I must confess, as the one writing this, that I, too, am a birder.

I nearly joined Meredyk on this literal wild goose chase but had to pass up the opportunity. It was only a month later when he and I traveled with two other undergraduates to the Tri-Cities that I was finally able to see an Emperor Goose of my own: the 20th recorded instance of the species in Washington.

My longest chase was about the same length as Meredyk’s trip to Portland, just shy of six hours to Woodland, Washington, to see the state’s third record of a Russian rarity called the Siberian Accentor. However, WSU graduate RJ Baltierra had us both beat.

An active birder who grew up in Whitman County, Baltierra said that his longest chase had been a nearly 24-hour round-trip. He said he drove from Amarillo, Texas, to the southern tip of the state along the Rio Grande Valley just to see the first record of a Bat Falcon in the US.

This nearly 2000-mile journey, Baltierra said, was a no-brainer.

“A birdwatcher is a little old lady watching her feeder in her backyard and a birder is someone who would drive hundreds of miles just to see a new bird,” said Baltierra. “So I’m definitely a birder.”

Hundreds of birders flocked from all over to see the falcon, with many flying in from distant states just to add it to their life list, a list of every species they’ve ever seen.
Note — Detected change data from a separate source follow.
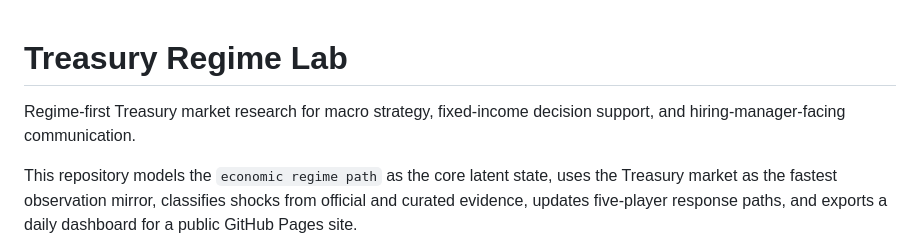
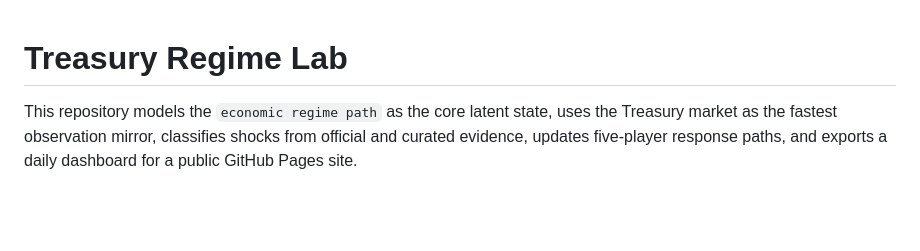
Before and after one commit to jaeseokh/treasury-regime-project, a Markdown page: README.md, the part around the change. Rendered like a GitHub page; blank space fills up the shorter version.

Commit message:
Revise README by removing introductory description
Removed introductory description about the Treasury market research.

```diff
--- a/README.md
+++ b/README.md
@@ -1,7 +1,4 @@
 # Treasury Regime Lab
-
-Regime-first Treasury market research for macro strategy, fixed-income decision
-support, and hiring-manager-facing communication.
 
 This repository models the `economic regime path` as the core latent state,
 uses the Treasury market as the fastest observation mirror, classifies shocks
```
However, Baltierra said his experience birding while growing up in Saint John, Washington, was a very different kind of birding.

“When I started birding, there was a small community here, mostly composed of older people, and never really any young birders,” Baltierra said. “It definitely felt like I was the only birder in the county most of the time.”

Baltierra said he spent most of his birding time alone but did not mind.

“I just liked the fact that I was by myself. I enjoyed the solitude and being outdoors, birding areas that don’t get birded at all,” Baltierra said. “Most of the time, I was the only person regularly visiting these places around the Palouse.”

Perhaps because he was so used to birding alone, Baltierra said he was a bit embarrassed about his love for the activity when he first brought it with him to WSU. He said people would comment things like “isn’t that what old people do?” and treat the activity as a bit “lame.”

I have heard many similar things, as have most birders I know.

However, it seems like things are now changing. As birding moves a bit more into the public eye, it is no longer seen as such a strange concept.

“It’s becoming a more known thing and more accepted for sure,” Baltierra said. “When I’m out birding in places, more and more people know what I’m doing already and it’s not really a question anymore of ‘why do you have binoculars’ or anything. They just know you’re looking at birds.”

Though all birders have different experiences, many bond over the passion they share and how it shapes their lives.

I think Meredyk put it in a way Baltierra, myself and many others can get behind.

“What I enjoy about birding is the birds,” Meredyk said. “I enjoy seeing birds, identifying birds and the challenge that some birds present, the places that birding makes me go, and the company of the birders who I bird with.”